1724 Views 11 Replies 7 Participants Last post by  minuteman62-64
Hey guys, first off, I know this isn't a boatbuilding forum, but I figured I'd bounce off a few questions off some who may have experience with wooden boats. So to start, I'm thinking of building a fairly simple skiff with an outboard motor and a center console. Construction would most likely be plywood. The question of a frame or stitch and glue is up in the air still. I've got a few skiffs I've been looking at on the web that I like the lines of, some of which even offer full kits to build.

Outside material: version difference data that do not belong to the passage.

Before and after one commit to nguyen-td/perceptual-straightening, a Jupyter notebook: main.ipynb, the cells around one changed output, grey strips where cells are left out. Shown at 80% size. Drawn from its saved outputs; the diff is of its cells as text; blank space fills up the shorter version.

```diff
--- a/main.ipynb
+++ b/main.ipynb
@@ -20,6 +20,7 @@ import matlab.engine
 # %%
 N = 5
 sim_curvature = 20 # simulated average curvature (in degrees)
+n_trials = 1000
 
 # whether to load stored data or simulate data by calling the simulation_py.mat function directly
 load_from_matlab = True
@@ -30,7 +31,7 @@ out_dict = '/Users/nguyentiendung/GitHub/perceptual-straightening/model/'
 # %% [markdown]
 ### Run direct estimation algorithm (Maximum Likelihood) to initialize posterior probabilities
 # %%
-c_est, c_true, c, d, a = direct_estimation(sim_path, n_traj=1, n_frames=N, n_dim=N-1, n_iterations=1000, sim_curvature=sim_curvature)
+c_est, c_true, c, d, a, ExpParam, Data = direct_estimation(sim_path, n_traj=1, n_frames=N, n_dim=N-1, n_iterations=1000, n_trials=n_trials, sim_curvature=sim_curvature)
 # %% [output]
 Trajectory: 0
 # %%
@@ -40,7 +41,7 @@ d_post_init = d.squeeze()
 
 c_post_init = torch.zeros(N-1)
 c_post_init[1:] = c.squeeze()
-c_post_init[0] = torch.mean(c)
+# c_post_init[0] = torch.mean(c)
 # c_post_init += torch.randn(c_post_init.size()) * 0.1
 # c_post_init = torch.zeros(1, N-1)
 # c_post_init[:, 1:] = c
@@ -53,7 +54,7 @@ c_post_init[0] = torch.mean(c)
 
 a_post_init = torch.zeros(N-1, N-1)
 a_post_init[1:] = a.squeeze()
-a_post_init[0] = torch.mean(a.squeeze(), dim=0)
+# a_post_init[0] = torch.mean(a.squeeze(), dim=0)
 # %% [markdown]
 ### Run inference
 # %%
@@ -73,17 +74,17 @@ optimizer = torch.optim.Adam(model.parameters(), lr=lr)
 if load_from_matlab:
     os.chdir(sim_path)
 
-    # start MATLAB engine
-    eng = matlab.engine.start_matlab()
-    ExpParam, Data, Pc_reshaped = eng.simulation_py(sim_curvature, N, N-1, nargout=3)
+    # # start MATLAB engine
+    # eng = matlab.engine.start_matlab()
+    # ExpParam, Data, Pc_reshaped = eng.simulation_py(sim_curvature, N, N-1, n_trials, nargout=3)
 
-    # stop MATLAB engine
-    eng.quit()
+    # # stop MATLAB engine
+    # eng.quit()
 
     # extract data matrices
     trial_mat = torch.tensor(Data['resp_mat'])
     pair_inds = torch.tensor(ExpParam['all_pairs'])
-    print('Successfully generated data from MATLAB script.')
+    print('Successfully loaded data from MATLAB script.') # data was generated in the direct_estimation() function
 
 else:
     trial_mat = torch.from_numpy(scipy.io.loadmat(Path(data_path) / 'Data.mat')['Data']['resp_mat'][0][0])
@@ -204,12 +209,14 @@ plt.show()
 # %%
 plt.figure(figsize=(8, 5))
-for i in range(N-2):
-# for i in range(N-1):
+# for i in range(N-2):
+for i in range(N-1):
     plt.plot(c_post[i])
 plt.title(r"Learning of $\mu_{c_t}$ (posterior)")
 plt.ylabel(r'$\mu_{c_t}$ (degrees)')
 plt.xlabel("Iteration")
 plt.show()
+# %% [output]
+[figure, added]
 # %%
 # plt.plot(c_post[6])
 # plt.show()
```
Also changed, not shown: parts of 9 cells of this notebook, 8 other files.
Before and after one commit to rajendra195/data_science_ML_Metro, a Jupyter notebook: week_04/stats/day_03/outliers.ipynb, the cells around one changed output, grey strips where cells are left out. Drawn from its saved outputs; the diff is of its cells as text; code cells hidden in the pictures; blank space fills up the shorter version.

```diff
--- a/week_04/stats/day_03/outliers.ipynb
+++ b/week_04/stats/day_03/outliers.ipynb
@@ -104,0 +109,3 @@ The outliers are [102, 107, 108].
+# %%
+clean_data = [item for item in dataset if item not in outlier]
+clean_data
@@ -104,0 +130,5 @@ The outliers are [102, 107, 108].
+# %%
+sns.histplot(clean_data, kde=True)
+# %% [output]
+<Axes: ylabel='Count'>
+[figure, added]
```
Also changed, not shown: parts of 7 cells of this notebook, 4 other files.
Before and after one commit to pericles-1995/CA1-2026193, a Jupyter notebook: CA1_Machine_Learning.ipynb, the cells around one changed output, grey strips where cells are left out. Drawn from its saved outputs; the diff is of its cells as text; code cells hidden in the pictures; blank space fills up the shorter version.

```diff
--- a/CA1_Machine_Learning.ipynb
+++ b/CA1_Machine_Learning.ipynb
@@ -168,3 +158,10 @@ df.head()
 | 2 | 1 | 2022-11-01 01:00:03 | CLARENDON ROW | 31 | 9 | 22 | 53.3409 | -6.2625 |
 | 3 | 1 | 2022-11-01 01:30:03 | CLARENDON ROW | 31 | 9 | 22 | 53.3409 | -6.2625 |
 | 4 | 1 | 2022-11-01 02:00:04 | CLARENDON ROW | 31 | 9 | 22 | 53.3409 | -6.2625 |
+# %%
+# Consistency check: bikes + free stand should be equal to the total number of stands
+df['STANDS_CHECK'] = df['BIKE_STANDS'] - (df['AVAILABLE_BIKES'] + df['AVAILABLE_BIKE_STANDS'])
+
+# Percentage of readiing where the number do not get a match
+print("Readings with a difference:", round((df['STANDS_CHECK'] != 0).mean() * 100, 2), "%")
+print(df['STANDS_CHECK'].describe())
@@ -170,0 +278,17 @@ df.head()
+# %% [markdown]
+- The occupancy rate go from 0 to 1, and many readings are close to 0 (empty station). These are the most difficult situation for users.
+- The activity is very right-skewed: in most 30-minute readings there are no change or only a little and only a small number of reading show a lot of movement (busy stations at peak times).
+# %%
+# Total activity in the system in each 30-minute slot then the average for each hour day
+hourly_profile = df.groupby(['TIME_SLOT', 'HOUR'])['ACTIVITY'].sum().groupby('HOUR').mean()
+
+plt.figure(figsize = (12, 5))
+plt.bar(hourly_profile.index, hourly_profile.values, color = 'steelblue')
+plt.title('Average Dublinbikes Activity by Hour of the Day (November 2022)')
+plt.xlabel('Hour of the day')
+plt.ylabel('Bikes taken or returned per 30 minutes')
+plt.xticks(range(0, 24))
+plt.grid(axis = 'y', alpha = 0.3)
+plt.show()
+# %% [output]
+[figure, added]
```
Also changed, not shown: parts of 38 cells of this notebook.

So, my biggest question. Is there a market for selling wooden boats? I did a little bit of research online and found that there really isn't. I'm hoping to find some folks with a different opinion that can tell me there is a small market. I've been doing some estimations on costs to build, and the simplest skiff would cost at least 5k bucks in just materials to build not including motor or a trailer. Add both of those and you're close to 10k. Is it possible to sell a completed 18' skiff that looks great, is super functional and economically friendly for more than 10k?

The reason I ask, I'm fairly young at 22. However, have a huge interest in building boats and enjoy it greatly so far.... I've built from scratch a 16' Cedar strip canoe, that itself cost almost 1k bucks. I will be purchasing a house with a large garage/barn in the near future and am planning on building a boat in it, I would love to build many but I just don't know if I can afford it. I'm able to get the money to build a single boat, but would like to be able to sell it, and then fund a second boat which I would keep for myself.

Basically, I don't want to lose too much money since it is precious and want to build boats more than just as a hobby.

Any thoughts or opinions would be greatly appreciated.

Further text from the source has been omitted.